I made the green batch with a friend of mine on what happened to be an unusually warm fall day here in the Bay. We probably should have refrigerated the dough again after shaping, before baking, but we were too anxious to eat the finished product to wait any longer!

Below is a photo from a previous year with the red nails..I can’t decide which color I like better!

red nails witch's finger cookies

Wondering where to purchase or how to make blanched almonds? It’s easy! Boil a small pot of water, toss in the almonds, and boil them for a few minutes until the skins start to look wrinkled.  Drain the water and let the almonds cool slightly in a colander (they get REALLY hot and retain the heat.) Now you can pop the almond out of the skin: I usually hold it from the bottom with one hand, and cup my other hand around it – squeeze the almond gently from the base, and it should pop out of the skin. They tend to pop out quickly, thus the need for the cupped hand.. unless you’d like to send your almond flying across the room. Not that I’ve done that before. *cough.*  Ta-da! Blanched almonds.

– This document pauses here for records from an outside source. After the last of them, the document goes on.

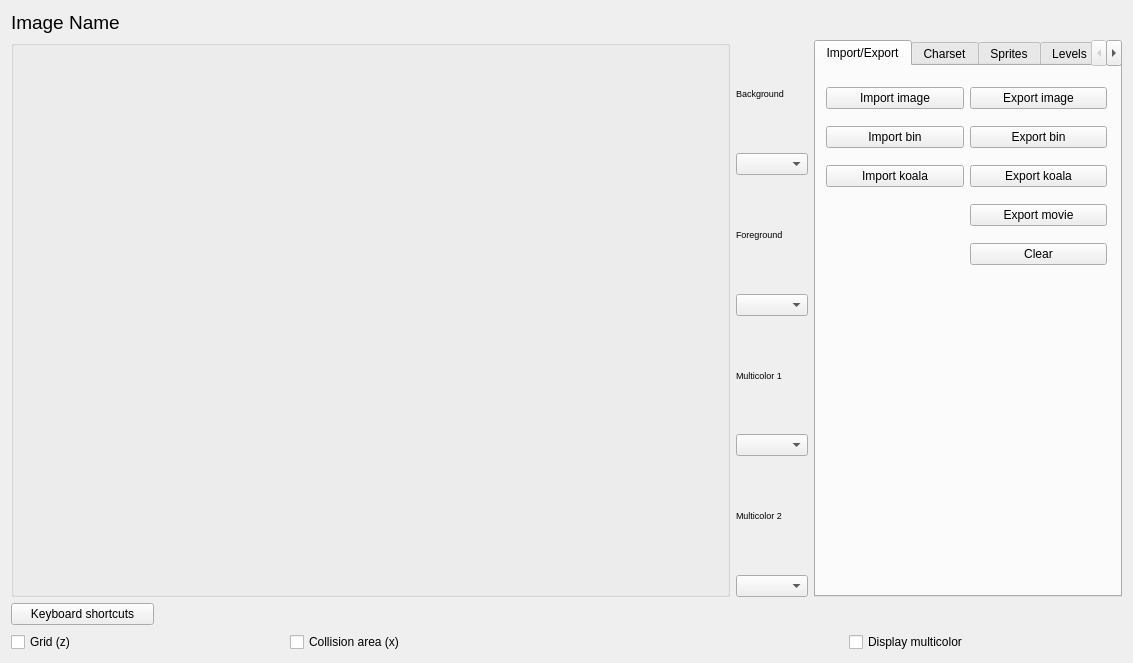
First picture: the form in source/trsedocuments/formimageeditor.ui, repository leuat/TRSE, before the edit.
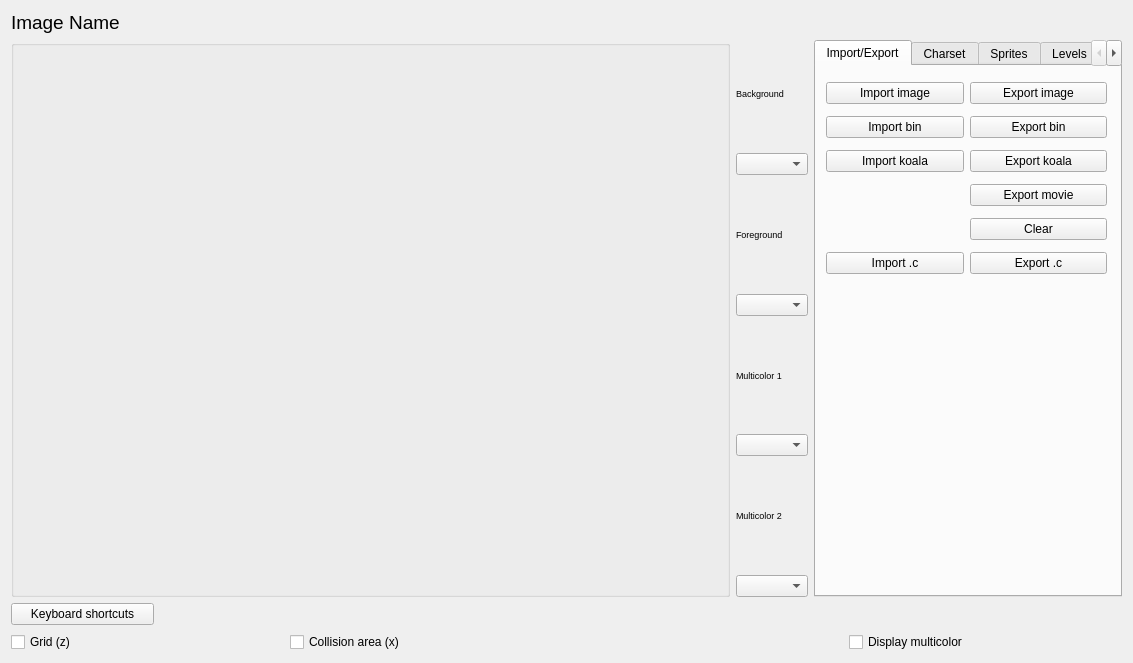
Second picture: the form after the edit. The open tabs and pages were chosen to show the change. Custom widgets are drawn as their Qt base class.

What changed in the file:
```diff
--- a/source/trsedocuments/formimageeditor.ui
+++ b/source/trsedocuments/formimageeditor.ui
@@ -139,31 +139,7 @@
            <height>205</height>
           </rect>
          </property>
-         <layout class="QGridLayout" name="gridLayout_2" rowstretch="0,0,0,0,0,0,0" columnstretch="0,0">
-          <item row="3" column="1">
-           <widget class="QPushButton" name="btnExportKoala">
-            <property name="text">
-             <string>Export koala</string>
-            </property>
-           </widget>
-          </item>
-          <item row="0" column="0">
-           <widget class="QPushButton" name="btnImport">
-            <property name="toolTip">
-             <string>Imports a png/jpg into a c64 image of any type</string>
-            </property>
-            <property name="text">
-             <string>Import image</string>
-            </property>
-           </widget>
-          </item>
-          <item row="3" column="0">
-           <widget class="QPushButton" name="btnImportKoala">
-            <property name="text">
-             <string>Import koala</string>
-            </property>
-           </widget>
-          </item>
+         <layout class="QGridLayout" name="gridLayout_2" rowstretch="0,0,0,0,0,0,0,0" columnstretch="0,0">
           <item row="0" column="1">
            <widget class="QPushButton" name="btnExportImage">
             <property name="toolTip">
@@ -184,16 +160,6 @@
             </property>
            </widget>
           </item>
-          <item row="2" column="0">
-           <widget class="QPushButton" name="btnImportBin">
-            <property name="toolTip">
-             <string>Import binary data (from CBM PRG studio etc). Plain C64 binary format.</string>
-            </property>
-            <property name="text">
-             <string>Import bin</string>
-            </property>
-           </widget>
-          </item>
           <item row="5" column="1">
            <widget class="QPushButton" name="btnExportMovie">
             <property name="text">
@@ -211,6 +177,54 @@
             </property>
            </widget>
           </item>
+          <item row="2" column="0">
+           <widget class="QPushButton" name="btnImportBin">
+            <property name="toolTip">
+             <string>Import binary data (from CBM PRG studio etc). Plain C64 binary format.</string>
+            </property>
+            <property name="text">
+             <string>Import bin</string>
+            </property>
+           </widget>
+          </item>
+          <item row="0" column="0">
+           <widget class="QPushButton" name="btnImport">
+            <property name="toolTip">
+             <string>Imports a png/jpg into a c64 image of any type</string>
+            </property>
+            <property name="text">
+             <string>Import image</string>
+            </property>
+           </widget>
+          </item>
+          <item row="3" column="1">
+           <widget class="QPushButton" name="btnExportKoala">
+            <property name="text">
+             <string>Export koala</string>
+            </property>
+           </widget>
+          </item>
+          <item row="3" column="0">
+           <widget class="QPushButton" name="btnImportKoala">
+            <property name="text">
+             <string>Import koala</string>
+            </property>
+           </widget>
+          </item>
+          <item row="7" column="1">
+           <widget class="QPushButton" name="btnExportC">
+            <property name="text">
+             <string>Export .c</string>
+            </property>
+           </widget>
+          </item>
+          <item row="7" column="0">
+           <widget class="QPushButton" name="btnImportC">
+            <property name="text">
+             <string>Import .c</string>
+            </property>
+           </widget>
+          </item>
          </layout>
          <zorder>btnImport</zorder>
          <zorder>btnImportBin</zorder>
```
Left out of the diff: 106 changed lines with no effect on the pictures.
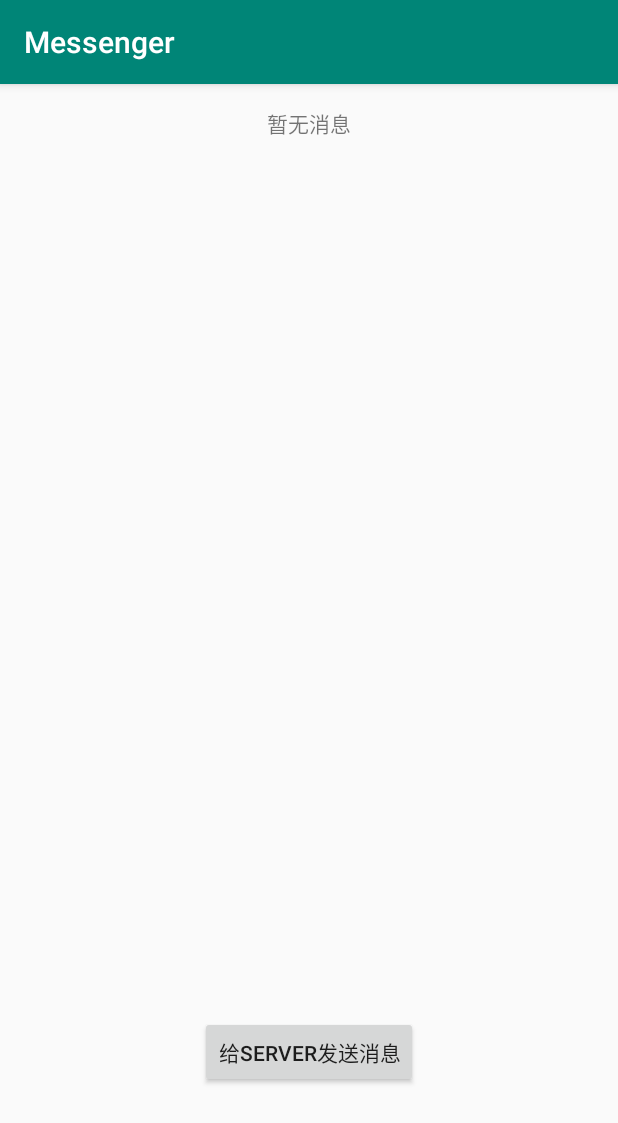
After one commit to lynnchurch/AndroidSample, an Android app: the MessengerActivity screen opened directly, with no data from a screen before it, on a phone screen of 412 x 824 dp. The commit adds this screen. Shown: the top 1123 px of the screen. Run offline under Robolectric (Android 15) with nearby library versions, the phone set to English and light mode, and no system bars.

Commit message:
完成了IPC的Messenger

```diff
--- a/Samples/app/build.gradle
+++ b/Samples/app/build.gradle
@@ -54,7 +54,8 @@ dependencies {
     def room_version = "2.2.0-alpha01" // 2.1.0 for latest stable version
 
     implementation "androidx.room:room-runtime:$room_version"
-    annotationProcessor "androidx.room:room-compiler:$room_version" // For Kotlin use kapt instead of annotationProcessor
+    annotationProcessor "androidx.room:room-compiler:$room_version"
+    // For Kotlin use kapt instead of annotationProcessor
 
     // optional - RxJava support for Room
     implementation "androidx.room:room-rxjava2:$room_version"
--- /dev/null
+++ b/Samples/app/src/main/java/me/lynnchurch/samples/activity/MessengerActivity.java
@@ -0,0 +1,98 @@
+package me.lynnchurch.samples.activity;
+
+import androidx.appcompat.app.AppCompatActivity;
+
+import android.content.ComponentName;
+import android.content.Intent;
+import android.content.ServiceConnection;
+import android.os.Bundle;
+import android.os.Handler;
+import android.os.IBinder;
+import android.os.Message;
+import android.os.Messenger;
+import android.os.RemoteException;
+import android.text.method.ScrollingMovementMethod;
+import android.util.Log;
+import android.view.View;
+import android.widget.EditText;
+import android.widget.TextView;
+import android.widget.Toast;
+
+import me.lynnchurch.samples.R;
+import me.lynnchurch.samples.config.Constants;
+import me.lynnchurch.samples.service.MessengerService;
+
+public class MessengerActivity extends BaseActivity {
+    private static final String TAG = MessengerActivity.class.getSimpleName();
+    private Messenger mMessenger;
+    private TextView tvContent;
+    private StringBuilder mContent = new StringBuilder();
+
+    @Override
+    protected void onCreate(Bundle savedInstanceState) {
+        super.onCreate(savedInstanceState);
+        setContentView(R.layout.activity_messenger);
+        getSupportActionBar().setTitle("Messenger");
+        bindService(new Intent(this, MessengerService.class), mServiceConnection, BIND_AUTO_CREATE);
+        initView();
+    }
+
+    private void initView() {
+        tvContent = findViewById(R.id.tvContent);
+        tvContent.setMovementMethod(ScrollingMovementMethod.getInstance());
+    }
+
+    private ServiceConnection mServiceConnection = new ServiceConnection() {
+        @Override
+        public void onServiceConnected(ComponentName name, IBinder service) {
+            mMessenger = new Messenger(service);
+        }
+
+        @Override
+        public void onServiceDisconnected(ComponentName name) {
+
+        }
+    };
+
+    private Handler mServerMsgHandler = new Handler() {
+        @Override
+        public void handleMessage(Message msg) {
+            switch (msg.what) {
+                case Constants.MSG_FROM_SERVER:
+                    String serverMsg = msg.getData().getString(Constants.MSG);
+                    mContent.append("server: " + serverMsg);
+                    tvContent.setText(mContent.toString());
+                    break;
+                default:
+                    super.handleMessage(msg);
+            }
+        }
+    };
+
+    public void sendMsgToServer(View v) {
+        if (null == mMessenger) {
+            toast("客户端还未准备好", Toast.LENGTH_LONG);
+            return;
+        }
+
+        Message message = Message.obtain(null, Constants.MSG_FROM_CLIENT);
+        Bundle data = new Bundle();
+        String msg = "Hello, I'm from client.\n";
+        data.putString(Constants.MSG, msg);
+        message.setData(data);
+        message.replyTo = new Messenger(mServerMsgHandler);
+        try {
+            mMessenger.send(message);
+        } catch (RemoteException e) {
+            Log.e(TAG, e.getMessage(), e);
+        }
+        mContent.append("client: " + msg);
+        tvContent.setText(mContent.toString());
+    }
+
+    @Override
+    protected void onDestroy() {
+        unbindService(mServiceConnection);
+        super.onDestroy();
+    }
+}
--- /dev/null
+++ b/Samples/app/src/main/res/layout/activity_messenger.xml
@@ -0,0 +1,37 @@
+<?xml version="1.0" encoding="utf-8"?>
+<androidx.constraintlayout.widget.ConstraintLayout xmlns:android="http://schemas.android.com/apk/res/android"
+    xmlns:app="http://schemas.android.com/apk/res-auto"
+    xmlns:tools="http://schemas.android.com/tools"
+    android:layout_width="match_parent"
+    android:layout_height="match_parent"
+    tools:context=".activity.MessengerActivity">
+
+    <TextView
+        android:id="@+id/tvContent"
+        android:layout_width="0dp"
+        android:layout_height="0dp"
+        android:fadeScrollbars="false"
+        android:gravity="center_horizontal"
+        android:lineSpacingExtra="7dp"
+        android:padding="16dp"
+        android:scrollbars="vertical"
+        android:text="暂无消息"
+        app:layout_constraintDimensionRatio="0.8"
+        app:layout_constraintEnd_toEndOf="parent"
+        app:layout_constraintHorizontal_bias="0.0"
+        app:layout_constraintStart_toStartOf="parent"
+        app:layout_constraintTop_toTopOf="parent" />
+
+    <Button
+        android:id="@+id/button16"
+        android:layout_width="wrap_content"
+        android:layout_height="wrap_content"
+        android:layout_marginTop="8dp"
+        android:onClick="sendMsgToServer"
+        android:text="给Server发送消息"
+        app:layout_constraintBottom_toBottomOf="parent"
+        app:layout_constraintEnd_toEndOf="parent"
+        app:layout_constraintHorizontal_bias="0.5"
+        app:layout_constraintStart_toStartOf="parent"
+        app:layout_constraintTop_toBottomOf="@+id/tvContent" />
+</androidx.constraintlayout.widget.ConstraintLayout>
```
Also changed, not shown: Samples/app/src/main/AndroidManifest.xml (+12 -1 lines), Samples/app/src/main/java/me/lynnchurch/samples/activity/IPCActivity.java (+27 -4 lines), Samples/app/src/main/java/me/lynnchurch/samples/config/Constants.java (added, +7 -0 lines), Samples/app/src/main/java/me/lynnchurch/samples/service/MessengerService.java (added, +49 -0 lines), Samples/app/src/main/res/menu/messenger.xml (added, +8 -0 lines).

Here’s the recipe for the cookies, courtesy of Martha Stewart:

Finger cookies

Ingredients

  • 2 tablespoons red food coloring
  • 30 blanched almonds
  • 2 large eggs
  • 1/4 teaspoon pure vanilla extract
  • 8 tablespoons unsalted butter (1 stick), room temperature
  • 1/2 cup confectioners’ sugar
  • 5 tablespoons granulated sugar
  • Pinch of salt
  • 1 2/3 cups all-purpose flour

Directions

  1. Heat oven to 350 degrees. Line two baking sheets with Silpats (French nonstick baking mats) or parchment paper, and set aside.
  2. Place food coloring in a shallow bowl. Using a small paintbrush, color one rounded half of each almond. Set aside to dry.
  3. Separate 1 egg. Set aside the white. In a small bowl, whisk together yolk, remaining egg, and vanilla. Set aside.
  4. In the bowl of an electric mixer fitted with the paddle attachment, combine butter, confectioners’ sugar, granulated sugar, and salt. Beat on medium speed until well combined. Add egg mixture, and beat until smooth, about 2 minutes. Add the flour, and mix on low speed just until incorporated. Wrap the dough in plastic, and chill until firm, 20 to 30 minutes.
  5. Divide the dough in half. Work with one piece at a time, keeping remaining dough covered with plastic wrap and chilled. Divide the first half into 15 pieces. On a lightly floured surface, roll each piece back and forth with palms into finger shapes, 3 to 4 inches long. Pinch dough in two places to form knuckles. Score each knuckle lightly with the back of a small knife. Transfer fingers to prepared baking sheets. Repeat with remaining dough.
  6. When all fingers are formed, brush lightly with egg white. Position almond nails; push into dough to attach.
  7. Bake until lightly browned, about 12 minutes. Cool completely.

Dictionary Lockets for Fall

I’ve been having a lot of fun lately searching through my dictionary cut-outs for seasonal images. Summer themes included all things nautical (lighthouses, mermaids, jellyfish, etc.) and it’s only right that I started finding images for Fall!

Here’s what I have so far:

Dictionary Locket - Belfry

http://www.etsy.com/listing/78677470/belfry-web-dictionary-locket-necklace

Dictionary Locket - Raven

http://www.etsy.com/listing/78627029/raven-dictionary-illustration-vintage

Dictionary Locket - Spider Web

http://www.etsy.com/listing/78674995/spider-web-dictionary-locket-necklace

Dictionary Locket - Vampire Bat

 http://www.etsy.com/listing/78622315/vampire-bat-dictionary-illustration

 

I still have another belfry and bat on hand (although the images are different) but the subject matter for these is typically one of a kind.

One of the best parts about these (in my opinion) is the size of the locket! They’re vintage “new old” stock, which means they were manufactured over 20 years ago and not previously used for anything else before I obtained them. Sometimes manufacturers over-produce, or go out of business. Their leftover materials/merchandise ends up sitting around in boxes in a warehouse somewhere until they are discovered and brought to life! The signs of wear/aging are an affect from the environment they were previously stored in. I do polish the lockets a little bit to remove some of the grime, but like to leave some of the tarnish.

The downside? There’s a limited supply of vintage lockets in this size, and once they’re gone.. well, they’re gone!